Tahrunessa Ahmed Abdullah - Women's Development
Tahrunessa Ahmed Abdullah is a writer, activist and community leader who is known for her research on and contribution to the lives of women in rural Bangladesh. She was born on April 21, 1937 in Jessore district. Her father, Rafiuddin Ahmed, a lawyer at the High Court and son of a prominent Bengali Muslim family, and her mother, Anwari Ahmed, gave preference to their daughter's education. Tahrunnesa received a Bachelor of Arts degree from Eden Girls' College, University of Dhaka, in 1958. In 1960, she received her Master of Arts degree from the College of Social Welfare and Research Centre.
Abdullah's first position after graduation was as Executive Officer of the East Pakistan Council for Child Welfare in Dhaka.
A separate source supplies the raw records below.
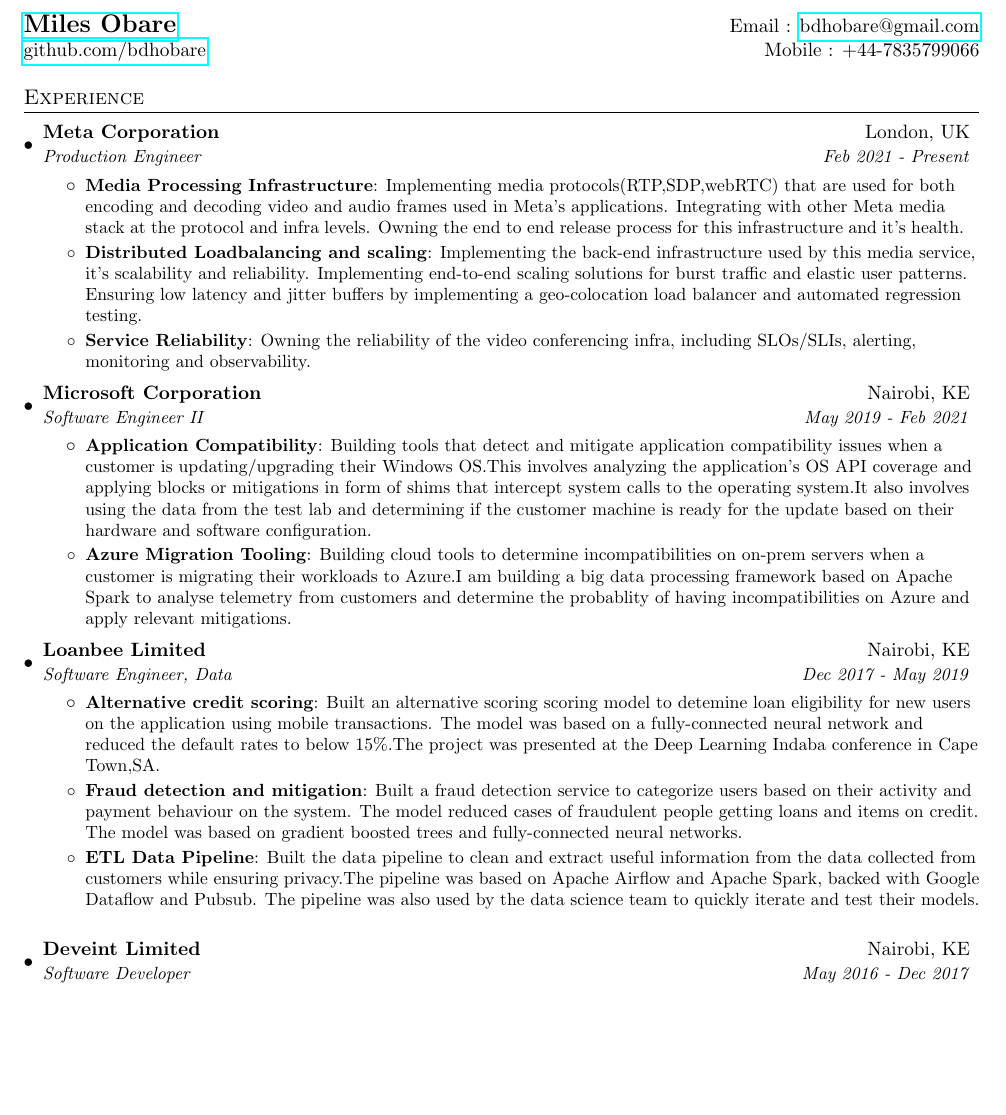
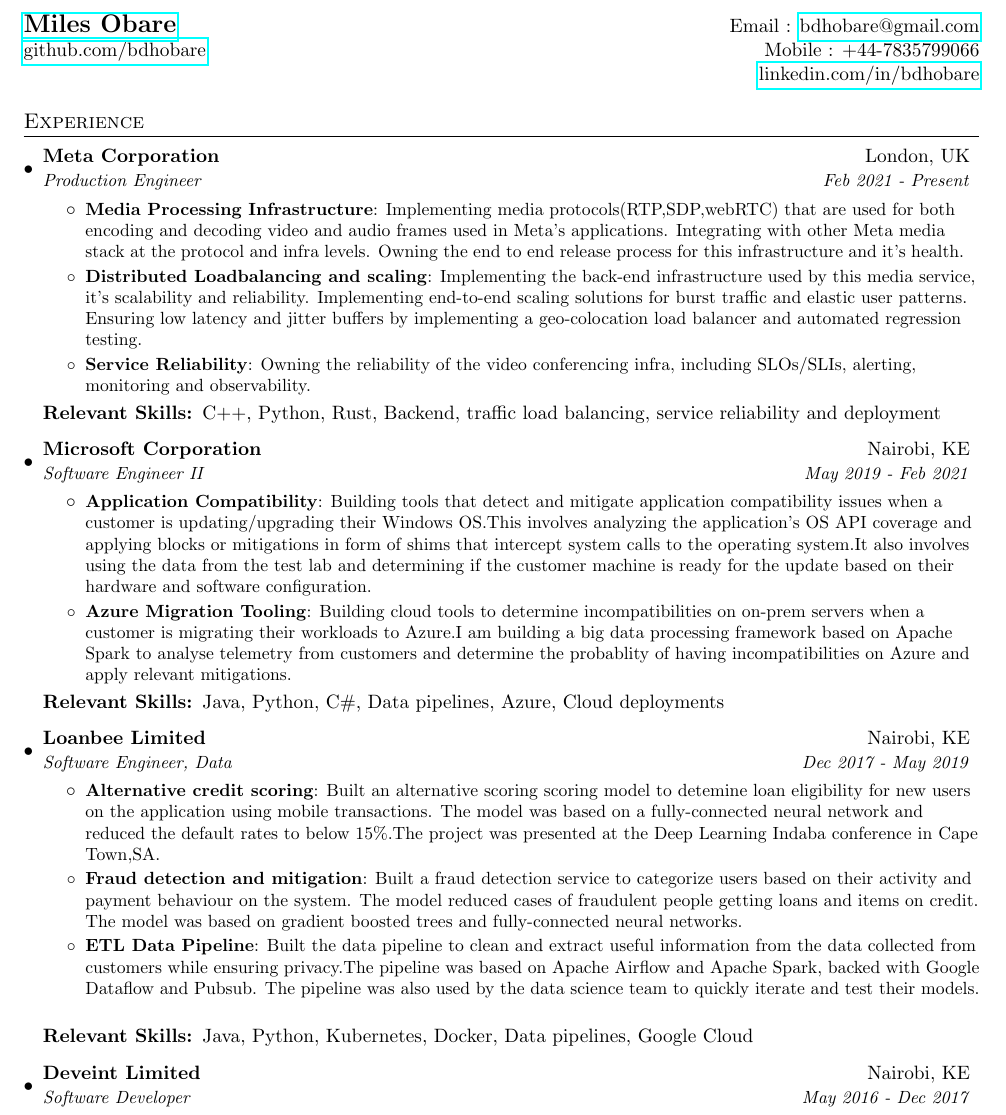
Before and after one commit to bdhobare/resume, a LaTeX CV (resume.tex): part of page 1 of 2, cut so that both start at the same text, the shorter picture padded with empty space. Compiled offline with pdfLaTeX.

Commit message:
Added skills

```diff
--- a/resume.tex
+++ b/resume.tex
@@ -76,6 +76,7 @@
 \begin{tabular*}{\textwidth}{l@{\extracolsep{\fill}}r}
   \textbf{\href{https://github.com/bdhobare}{\Large Miles Obare}} & Email : \href{mailto:bdhobare@gmail.com}{bdhobare@gmail.com}\\
   \href{https://github.com/bdhobare}{github.com/bdhobare} & Mobile : +44-7835799066 \\
+  \href{}{} & \href{https://www.linkedin.com/in/bdhobare/}{linkedin.com/in/bdhobare} \\
 \end{tabular*}
 
 %-----------EXPERIENCE-----------------
@@ -92,6 +93,7 @@
            \resumeItem{Service Reliability}
           {Owning the reliability of the video conferencing infra, including SLOs/SLIs, alerting, monitoring and observability.}
           \resumeItemListEnd
+          \textbf{Relevant Skills: }{C++, Python, Rust, Backend, traffic load balancing, service reliability and deployment}
   \resumeSubheading
       {Microsoft Corporation}{Nairobi, KE}
       {Software Engineer II}{May 2019 - Feb 2021}
@@ -101,6 +103,7 @@
         \resumeItem{Azure Migration Tooling}
           {Building cloud tools to determine incompatibilities on on-prem servers when a customer is migrating their workloads to Azure.I am building a big data processing framework based on Apache Spark to analyse telemetry from customers and determine the probablity of having incompatibilities on Azure and apply relevant mitigations.}
           \resumeItemListEnd
+		  \textbf{Relevant Skills: }{Java, Python, C\#, Data pipelines, Azure, Cloud deployments}
 \resumeSubheading
       {Loanbee Limited}{Nairobi, KE}
       {Software Engineer, Data}{Dec 2017 - May 2019}
@@ -112,6 +115,7 @@
         \resumeItem{ETL Data Pipeline}
           {Built the data pipeline to clean and extract useful information from the data collected from customers while ensuring privacy.The pipeline was based on Apache Airflow and Apache Spark, backed with Google Dataflow and Pubsub. The pipeline was also used by the data science team to quickly iterate and test their models.}
       \resumeItemListEnd
+      \textbf{Relevant Skills: }{Java, Python, Kubernetes, Docker, Data pipelines, Google Cloud}
 \resumeSubheading
       {Deveint Limited}{Nairobi, KE}
       {Software Developer}{May 2016 - Dec 2017}
```
Also changed, not shown: resume.pdf, resume.tex (7 more changed lines).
During that year (1960-61), she organised the Crippled Children's Centre. It was then that she wrote the first of numerous articles on social problems, School Social Work and Its Scope in East Pakistan. From mid-1961 to 1963, she was District Health Education Officer for the Bureau of Health Education. With a US International Cooperation Administration Grant, she attended the American University in Beirut and received a Diploma, with Distinction, in Public Health in 1962. In 1963, Abdullah joined the Pakistan Academy for Rural Development in Comilla as Instructor and headed the Academy's Women's Education and Home Development Programme. Until the institution of the Women's Programme, all rural development schemes were geared towards men.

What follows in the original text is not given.